Based on the vertical variation we found in the soil properties, the soil depths in the present study could be divided into two distinguishable layers: a superficial (0–80 cm) and a deep layer (100–300 cm), which may correspond to the mineral soil horizons (A and B horizons) and deeper saprolite (C horizon) [37], respectively. The soil properties showed greater variation in the superficial than in the deep layers, which might be related to the high microbial activity and high biomass of plant roots and more anthropogenic disturbances occurring in the upper soils [14]. Previous work has demonstrated that the diversity of bacteria typically decreases with increasing soil depth [16]. Our results go further, showing that bacterial and fungal diversity decreased, whereas archaeal diversity increased, with increasing soil depth in the superficial layer. This may be partially explained if oxygen also decreased with soil depth, since these microbiomes prefer different oxygen conditions—archaea are mainly anaerobic, while bacterial and fungi are mainly aerobic [38, 39]. Additionally, we found greater variation in beta-diversity for soil microbiomes in the superficial than in the deep layers, which could be related to the former’s enhanced vertical variation in soil properties.

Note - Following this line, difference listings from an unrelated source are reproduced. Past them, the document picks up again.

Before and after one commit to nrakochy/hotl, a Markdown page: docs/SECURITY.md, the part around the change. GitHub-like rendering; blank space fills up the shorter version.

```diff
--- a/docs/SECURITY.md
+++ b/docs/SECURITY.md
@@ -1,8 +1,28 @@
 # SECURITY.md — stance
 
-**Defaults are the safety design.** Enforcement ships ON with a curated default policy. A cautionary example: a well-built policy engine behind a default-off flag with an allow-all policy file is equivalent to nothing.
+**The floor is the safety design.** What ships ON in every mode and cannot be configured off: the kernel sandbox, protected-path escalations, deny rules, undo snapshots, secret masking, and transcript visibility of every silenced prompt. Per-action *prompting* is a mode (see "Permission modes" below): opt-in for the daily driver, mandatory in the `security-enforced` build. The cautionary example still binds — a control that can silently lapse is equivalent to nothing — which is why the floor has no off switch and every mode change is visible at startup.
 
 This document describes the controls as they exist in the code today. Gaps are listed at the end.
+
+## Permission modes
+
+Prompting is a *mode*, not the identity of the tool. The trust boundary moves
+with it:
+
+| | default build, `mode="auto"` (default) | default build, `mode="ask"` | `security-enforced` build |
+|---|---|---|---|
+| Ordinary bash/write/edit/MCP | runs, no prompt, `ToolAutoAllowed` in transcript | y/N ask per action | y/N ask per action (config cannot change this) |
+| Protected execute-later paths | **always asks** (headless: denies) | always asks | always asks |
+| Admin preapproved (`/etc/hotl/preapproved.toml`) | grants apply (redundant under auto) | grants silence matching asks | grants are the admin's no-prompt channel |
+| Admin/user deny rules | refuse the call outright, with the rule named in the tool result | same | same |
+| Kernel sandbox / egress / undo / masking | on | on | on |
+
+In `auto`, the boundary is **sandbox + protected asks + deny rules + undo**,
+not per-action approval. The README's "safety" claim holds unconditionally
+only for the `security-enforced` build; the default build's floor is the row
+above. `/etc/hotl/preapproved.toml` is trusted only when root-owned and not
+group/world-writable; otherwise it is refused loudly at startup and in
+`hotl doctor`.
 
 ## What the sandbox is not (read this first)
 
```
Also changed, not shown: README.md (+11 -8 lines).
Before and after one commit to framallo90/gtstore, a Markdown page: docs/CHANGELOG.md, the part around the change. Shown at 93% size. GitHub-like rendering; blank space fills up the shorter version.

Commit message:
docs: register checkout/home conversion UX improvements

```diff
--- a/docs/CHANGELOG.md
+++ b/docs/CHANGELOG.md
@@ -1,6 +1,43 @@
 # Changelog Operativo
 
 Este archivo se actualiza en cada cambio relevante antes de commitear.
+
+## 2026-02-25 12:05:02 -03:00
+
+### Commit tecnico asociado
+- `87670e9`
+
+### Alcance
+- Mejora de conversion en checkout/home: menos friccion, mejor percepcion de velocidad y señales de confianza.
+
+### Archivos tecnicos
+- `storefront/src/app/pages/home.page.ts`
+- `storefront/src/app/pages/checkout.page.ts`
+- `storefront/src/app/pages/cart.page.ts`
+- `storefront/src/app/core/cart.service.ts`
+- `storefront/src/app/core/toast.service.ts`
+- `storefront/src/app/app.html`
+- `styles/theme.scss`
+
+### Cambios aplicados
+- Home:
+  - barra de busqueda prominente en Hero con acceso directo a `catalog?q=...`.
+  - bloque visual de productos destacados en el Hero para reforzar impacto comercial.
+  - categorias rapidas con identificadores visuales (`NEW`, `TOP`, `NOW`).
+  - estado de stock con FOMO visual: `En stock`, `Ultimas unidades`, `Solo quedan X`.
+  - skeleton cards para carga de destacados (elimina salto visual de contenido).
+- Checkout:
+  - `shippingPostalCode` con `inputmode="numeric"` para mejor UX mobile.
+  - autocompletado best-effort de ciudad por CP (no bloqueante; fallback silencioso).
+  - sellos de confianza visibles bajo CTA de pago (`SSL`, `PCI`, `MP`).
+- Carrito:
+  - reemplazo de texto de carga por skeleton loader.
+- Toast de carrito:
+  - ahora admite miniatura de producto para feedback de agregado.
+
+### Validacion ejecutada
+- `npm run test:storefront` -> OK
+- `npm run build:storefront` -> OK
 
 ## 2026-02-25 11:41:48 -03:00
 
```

Our results showed that the reforestation of ex-arable soils increased the biodiversity of soil microbiomes and shaped their structure, highlighting the vital importance of soil restoration [40, 41]. Prior work done at our site investigated soil microbial responses to reforestation, finding that after 25 years, it had rapidly altered the soil fungal community composition and changed bacterial community composition [42]. Yet, here we found that soil bacterial communities were instead influenced more by the reforestation of ex-arable land than were fungal communities. This contrasting pattern could reflect divergent microbial responses in the surface and subsurface soils since their environmental conditions also vary with soil depth [1619]. Indeed, our study focused primarily on the vertical assembly of soil microbiomes through soil profiles during the successional development of restored ecosystems. These temporal dynamics, however, were inferred from a chronosequence of reforestation sites. Unlike microbial dynamics studied at a fine temporal scale (e.g., month or year) [4345], chronosequence studies generally focus on succession over several decades, or even hundreds of years, with sampling often done at multiple chronosequence sites but at a single time point [42, 46, 47]. The few studies assessing successional patterns of microbial communities along environmental chronosequences have focused on undisturbed salt marshes [46, 47], receding glacier forelands [48], and abandoned agricultural fields [42]. Chronosequences, which presume a space-for-time substitution, thus offer unique opportunities to investigate the dynamic assembly of soil microbiomes during the successional development of restored ecosystems.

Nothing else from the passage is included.